▸ TASK STATEMENT: What is needed is a faithful copy of all the records.

▸ RECORDS FOR PROCESSING:
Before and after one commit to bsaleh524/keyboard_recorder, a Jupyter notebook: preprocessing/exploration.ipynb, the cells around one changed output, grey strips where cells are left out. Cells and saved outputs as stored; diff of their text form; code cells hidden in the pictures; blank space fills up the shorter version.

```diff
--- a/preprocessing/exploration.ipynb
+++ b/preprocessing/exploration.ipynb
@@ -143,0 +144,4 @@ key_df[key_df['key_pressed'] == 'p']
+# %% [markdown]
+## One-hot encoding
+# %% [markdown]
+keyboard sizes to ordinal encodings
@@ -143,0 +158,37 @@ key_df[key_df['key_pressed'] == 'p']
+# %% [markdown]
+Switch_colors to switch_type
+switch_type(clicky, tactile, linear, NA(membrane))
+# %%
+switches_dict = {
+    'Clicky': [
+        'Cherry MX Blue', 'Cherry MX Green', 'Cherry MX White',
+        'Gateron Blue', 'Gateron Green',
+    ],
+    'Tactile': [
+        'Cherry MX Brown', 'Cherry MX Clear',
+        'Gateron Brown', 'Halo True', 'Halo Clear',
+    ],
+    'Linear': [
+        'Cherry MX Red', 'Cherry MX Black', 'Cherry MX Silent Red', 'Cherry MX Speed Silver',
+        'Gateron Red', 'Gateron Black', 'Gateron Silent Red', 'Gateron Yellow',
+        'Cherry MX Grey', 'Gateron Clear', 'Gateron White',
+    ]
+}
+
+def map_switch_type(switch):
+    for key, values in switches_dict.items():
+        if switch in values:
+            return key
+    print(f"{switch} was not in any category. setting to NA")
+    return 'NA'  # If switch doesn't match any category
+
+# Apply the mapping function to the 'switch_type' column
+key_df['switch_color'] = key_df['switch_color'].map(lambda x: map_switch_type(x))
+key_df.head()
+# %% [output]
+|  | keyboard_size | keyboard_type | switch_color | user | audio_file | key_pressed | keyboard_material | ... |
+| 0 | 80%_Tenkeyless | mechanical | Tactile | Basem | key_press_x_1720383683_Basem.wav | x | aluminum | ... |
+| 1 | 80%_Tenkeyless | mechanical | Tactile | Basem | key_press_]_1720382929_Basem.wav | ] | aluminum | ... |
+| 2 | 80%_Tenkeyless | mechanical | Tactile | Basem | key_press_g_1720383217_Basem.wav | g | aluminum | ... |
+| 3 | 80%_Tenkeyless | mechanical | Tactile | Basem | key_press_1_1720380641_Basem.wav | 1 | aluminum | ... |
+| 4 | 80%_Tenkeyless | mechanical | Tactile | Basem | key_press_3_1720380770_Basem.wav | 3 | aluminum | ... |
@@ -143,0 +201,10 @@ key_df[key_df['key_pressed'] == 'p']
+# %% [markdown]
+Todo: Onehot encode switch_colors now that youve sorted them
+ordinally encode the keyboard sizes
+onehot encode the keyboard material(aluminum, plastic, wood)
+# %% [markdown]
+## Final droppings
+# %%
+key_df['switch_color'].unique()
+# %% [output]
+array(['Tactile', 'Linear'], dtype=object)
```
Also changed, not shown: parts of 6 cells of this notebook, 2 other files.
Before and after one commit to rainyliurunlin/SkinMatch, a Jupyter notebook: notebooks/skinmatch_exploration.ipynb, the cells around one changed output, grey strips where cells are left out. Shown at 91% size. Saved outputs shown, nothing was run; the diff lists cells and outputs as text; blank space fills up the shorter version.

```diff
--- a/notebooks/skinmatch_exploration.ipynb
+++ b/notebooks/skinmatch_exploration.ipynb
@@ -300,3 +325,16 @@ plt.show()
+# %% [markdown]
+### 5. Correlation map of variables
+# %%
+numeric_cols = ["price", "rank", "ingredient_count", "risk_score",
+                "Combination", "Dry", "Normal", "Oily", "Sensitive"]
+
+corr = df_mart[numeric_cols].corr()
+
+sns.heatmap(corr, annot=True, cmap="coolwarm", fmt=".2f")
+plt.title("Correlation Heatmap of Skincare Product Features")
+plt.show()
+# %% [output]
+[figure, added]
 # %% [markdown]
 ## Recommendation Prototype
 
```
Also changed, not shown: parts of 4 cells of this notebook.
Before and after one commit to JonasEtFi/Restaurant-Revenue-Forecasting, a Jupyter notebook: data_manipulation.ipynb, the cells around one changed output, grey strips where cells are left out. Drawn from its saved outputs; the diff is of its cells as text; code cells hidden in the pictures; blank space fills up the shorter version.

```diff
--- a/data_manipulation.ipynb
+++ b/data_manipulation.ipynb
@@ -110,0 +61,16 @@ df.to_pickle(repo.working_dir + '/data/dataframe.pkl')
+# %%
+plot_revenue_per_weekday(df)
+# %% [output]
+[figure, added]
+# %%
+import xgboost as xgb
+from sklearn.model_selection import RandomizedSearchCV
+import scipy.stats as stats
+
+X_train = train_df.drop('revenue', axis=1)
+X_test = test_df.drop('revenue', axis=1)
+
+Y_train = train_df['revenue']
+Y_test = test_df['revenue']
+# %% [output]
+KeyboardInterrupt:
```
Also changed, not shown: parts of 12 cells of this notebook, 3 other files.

▸ EXERCISE SOLUTION:
Before and after one commit to bsaleh524/keyboard_recorder, a Jupyter notebook: preprocessing/exploration.ipynb, the cells around one changed output, grey strips where cells are left out. Cells and saved outputs as stored; diff of their text form; code cells hidden in the pictures; blank space fills up the shorter version.

```diff
--- a/preprocessing/exploration.ipynb
+++ b/preprocessing/exploration.ipynb
@@ -143,0 +144,4 @@ key_df[key_df['key_pressed'] == 'p']
+# %% [markdown]
+## One-hot encoding
+# %% [markdown]
+keyboard sizes to ordinal encodings
@@ -143,0 +158,37 @@ key_df[key_df['key_pressed'] == 'p']
+# %% [markdown]
+Switch_colors to switch_type
+switch_type(clicky, tactile, linear, NA(membrane))
+# %%
+switches_dict = {
+    'Clicky': [
+        'Cherry MX Blue', 'Cherry MX Green', 'Cherry MX White',
+        'Gateron Blue', 'Gateron Green',
+    ],
+    'Tactile': [
+        'Cherry MX Brown', 'Cherry MX Clear',
+        'Gateron Brown', 'Halo True', 'Halo Clear',
+    ],
+    'Linear': [
+        'Cherry MX Red', 'Cherry MX Black', 'Cherry MX Silent Red', 'Cherry MX Speed Silver',
+        'Gateron Red', 'Gateron Black', 'Gateron Silent Red', 'Gateron Yellow',
+        'Cherry MX Grey', 'Gateron Clear', 'Gateron White',
+    ]
+}
+
+def map_switch_type(switch):
+    for key, values in switches_dict.items():
+        if switch in values:
+            return key
+    print(f"{switch} was not in any category. setting to NA")
+    return 'NA'  # If switch doesn't match any category
+
+# Apply the mapping function to the 'switch_type' column
+key_df['switch_color'] = key_df['switch_color'].map(lambda x: map_switch_type(x))
+key_df.head()
+# %% [output]
+|  | keyboard_size | keyboard_type | switch_color | user | audio_file | key_pressed | keyboard_material | ... |
+| 0 | 80%_Tenkeyless | mechanical | Tactile | Basem | key_press_x_1720383683_Basem.wav | x | aluminum | ... |
+| 1 | 80%_Tenkeyless | mechanical | Tactile | Basem | key_press_]_1720382929_Basem.wav | ] | aluminum | ... |
+| 2 | 80%_Tenkeyless | mechanical | Tactile | Basem | key_press_g_1720383217_Basem.wav | g | aluminum | ... |
+| 3 | 80%_Tenkeyless | mechanical | Tactile | Basem | key_press_1_1720380641_Basem.wav | 1 | aluminum | ... |
+| 4 | 80%_Tenkeyless | mechanical | Tactile | Basem | key_press_3_1720380770_Basem.wav | 3 | aluminum | ... |
@@ -143,0 +201,10 @@ key_df[key_df['key_pressed'] == 'p']
+# %% [markdown]
+Todo: Onehot encode switch_colors now that youve sorted them
+ordinally encode the keyboard sizes
+onehot encode the keyboard material(aluminum, plastic, wood)
+# %% [markdown]
+## Final droppings
+# %%
+key_df['switch_color'].unique()
+# %% [output]
+array(['Tactile', 'Linear'], dtype=object)
```
Also changed, not shown: parts of 6 cells of this notebook, 2 other files.
Before and after one commit to rainyliurunlin/SkinMatch, a Jupyter notebook: notebooks/skinmatch_exploration.ipynb, the cells around one changed output, grey strips where cells are left out. Shown at 91% size. Saved outputs shown, nothing was run; the diff lists cells and outputs as text; blank space fills up the shorter version.

```diff
--- a/notebooks/skinmatch_exploration.ipynb
+++ b/notebooks/skinmatch_exploration.ipynb
@@ -300,3 +325,16 @@ plt.show()
+# %% [markdown]
+### 5. Correlation map of variables
+# %%
+numeric_cols = ["price", "rank", "ingredient_count", "risk_score",
+                "Combination", "Dry", "Normal", "Oily", "Sensitive"]
+
+corr = df_mart[numeric_cols].corr()
+
+sns.heatmap(corr, annot=True, cmap="coolwarm", fmt=".2f")
+plt.title("Correlation Heatmap of Skincare Product Features")
+plt.show()
+# %% [output]
+[figure, added]
 # %% [markdown]
 ## Recommendation Prototype
 
```
Also changed, not shown: parts of 4 cells of this notebook.
Before and after one commit to JonasEtFi/Restaurant-Revenue-Forecasting, a Jupyter notebook: data_manipulation.ipynb, the cells around one changed output, grey strips where cells are left out. Drawn from its saved outputs; the diff is of its cells as text; code cells hidden in the pictures; blank space fills up the shorter version.

```diff
--- a/data_manipulation.ipynb
+++ b/data_manipulation.ipynb
@@ -110,0 +61,16 @@ df.to_pickle(repo.working_dir + '/data/dataframe.pkl')
+# %%
+plot_revenue_per_weekday(df)
+# %% [output]
+[figure, added]
+# %%
+import xgboost as xgb
+from sklearn.model_selection import RandomizedSearchCV
+import scipy.stats as stats
+
+X_train = train_df.drop('revenue', axis=1)
+X_test = test_df.drop('revenue', axis=1)
+
+Y_train = train_df['revenue']
+Y_test = test_df['revenue']
+# %% [output]
+KeyboardInterrupt:
```
Also changed, not shown: parts of 12 cells of this notebook, 3 other files.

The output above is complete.